NEW YORK (WABC) -- Some high school students in Manhattan are using their math lessons to lend a literal helping hand, and Eyewitness News was there to witness the emotional and exciting outcome.
Students in engineering and math classes at the Convent of the Sacred Heart created and built prosthetics using a 3-D printer, and on Friday morning, 6-year-old Natanial Guilmart received his new hand. Guilmart was born with just a thumb on his right hand.
"I never had one before, and I've got one now," he said.
Nataniel thanked the students as he was fitted with the new hand, a Wolverine/X-Men inspired prosthetic, complete with removable fake claws. He was able to pick up his first objects, and he also gave high fives to all the students.
"I know he has been waiting for his hand for quite some time," math department head Caroline Latham said. "And just to see him actually have it, he told his mother new he could actually count to 10."
His parents, from Richmond, Virginia, watched as Nataniel couldn't wait to trying picking up objects.
"'Let's see how I'll figured this out, let's go pick things up,'" mom Jeanie Guilmart said. "And he did immediately...he was able to pick up those objects."
With the help of the state-of-the-art 3-D printer and a group called E-NABLE, the students were able to come together to help children in need. Two other students, 16-year-old Justyn and 6-year-old Issac, received their hands in the mail.
"It's not just that you're doing a project," student Brennan Gallagher said. "In the end, the outcome of the project is going to help someone, which is really cool."
How it all works is surprisingly simple and inexpensive.
Through E-NABLE, the students were matched with the three children. By calculating and scaling each boy's measurements and taking into account their unique personalities, the kids created the custom designs -- which easily become a reality with the help of the printer.
"Knowing we can make a 3-D hand with it opens up so many possibilities," student Daniella Rossi said. "I'm excited for the future."
"One of the biggest things you get that makes you cringe as a teacher is that question, of when are we going to use this in the real world," teacher Tanya Lerch said. "So to suddenly have this project where they not only saw how it was helping the real world, but there was a real person receiving it on the other end."
When Lerch first heard of the E-NABLE project, she knew her students would jump on board. Now, the all-girls school on the Upper East Side is one of only a select few in the country participating in the project.
"They're using their heart, they're using their brain, they're here after school working hard when they don't have to be," Lerch said. "I think it was a really nice change of pace for them to do something that is helping someone else, and to see that engineering can be used for the good of people."
It's truly a labor of love that will undoubtedly be well received this holiday season.
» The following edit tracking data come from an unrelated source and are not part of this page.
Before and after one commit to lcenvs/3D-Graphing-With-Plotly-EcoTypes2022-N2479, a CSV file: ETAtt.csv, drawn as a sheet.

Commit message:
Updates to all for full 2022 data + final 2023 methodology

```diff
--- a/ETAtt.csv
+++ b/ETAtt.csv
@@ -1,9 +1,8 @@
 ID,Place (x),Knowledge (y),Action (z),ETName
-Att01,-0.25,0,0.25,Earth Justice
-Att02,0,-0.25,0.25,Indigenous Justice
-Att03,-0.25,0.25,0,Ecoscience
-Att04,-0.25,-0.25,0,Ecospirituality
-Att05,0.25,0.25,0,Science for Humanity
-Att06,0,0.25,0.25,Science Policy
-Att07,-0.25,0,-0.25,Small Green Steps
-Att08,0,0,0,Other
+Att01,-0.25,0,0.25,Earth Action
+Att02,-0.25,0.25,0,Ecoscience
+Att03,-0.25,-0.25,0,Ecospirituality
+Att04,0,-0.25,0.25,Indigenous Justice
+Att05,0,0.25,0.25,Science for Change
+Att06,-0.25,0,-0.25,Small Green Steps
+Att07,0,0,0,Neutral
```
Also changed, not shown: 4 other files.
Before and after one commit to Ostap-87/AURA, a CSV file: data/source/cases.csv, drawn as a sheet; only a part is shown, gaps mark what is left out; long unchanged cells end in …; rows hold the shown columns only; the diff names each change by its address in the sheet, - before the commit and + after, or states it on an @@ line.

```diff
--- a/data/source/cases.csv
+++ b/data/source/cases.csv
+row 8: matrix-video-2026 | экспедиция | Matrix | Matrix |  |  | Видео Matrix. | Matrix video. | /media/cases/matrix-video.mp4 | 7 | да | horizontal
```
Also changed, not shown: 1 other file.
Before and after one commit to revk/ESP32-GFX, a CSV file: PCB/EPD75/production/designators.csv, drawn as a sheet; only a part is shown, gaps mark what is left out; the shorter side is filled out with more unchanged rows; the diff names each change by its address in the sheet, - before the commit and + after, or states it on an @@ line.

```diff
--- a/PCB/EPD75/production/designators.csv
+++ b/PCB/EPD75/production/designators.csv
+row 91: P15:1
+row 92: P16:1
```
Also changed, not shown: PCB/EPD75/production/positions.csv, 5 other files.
Especially for Natanial.
"Just knowing that we helped him have maybe a better life is just amazing," student Darcy Riano said.
And believe it or not, this is not an expensive endeavor. Granted, these aren't medical-grade prosthetics, but they're functional and only cost about $20 a hand to create.
The staff at Sacred Heart hopes upon seeing this, more schools will jump on board.
"He gets to live in a world where everything is an adventure all the time," dad T. Guilmart said. "And this is just another wonderful and great adventure."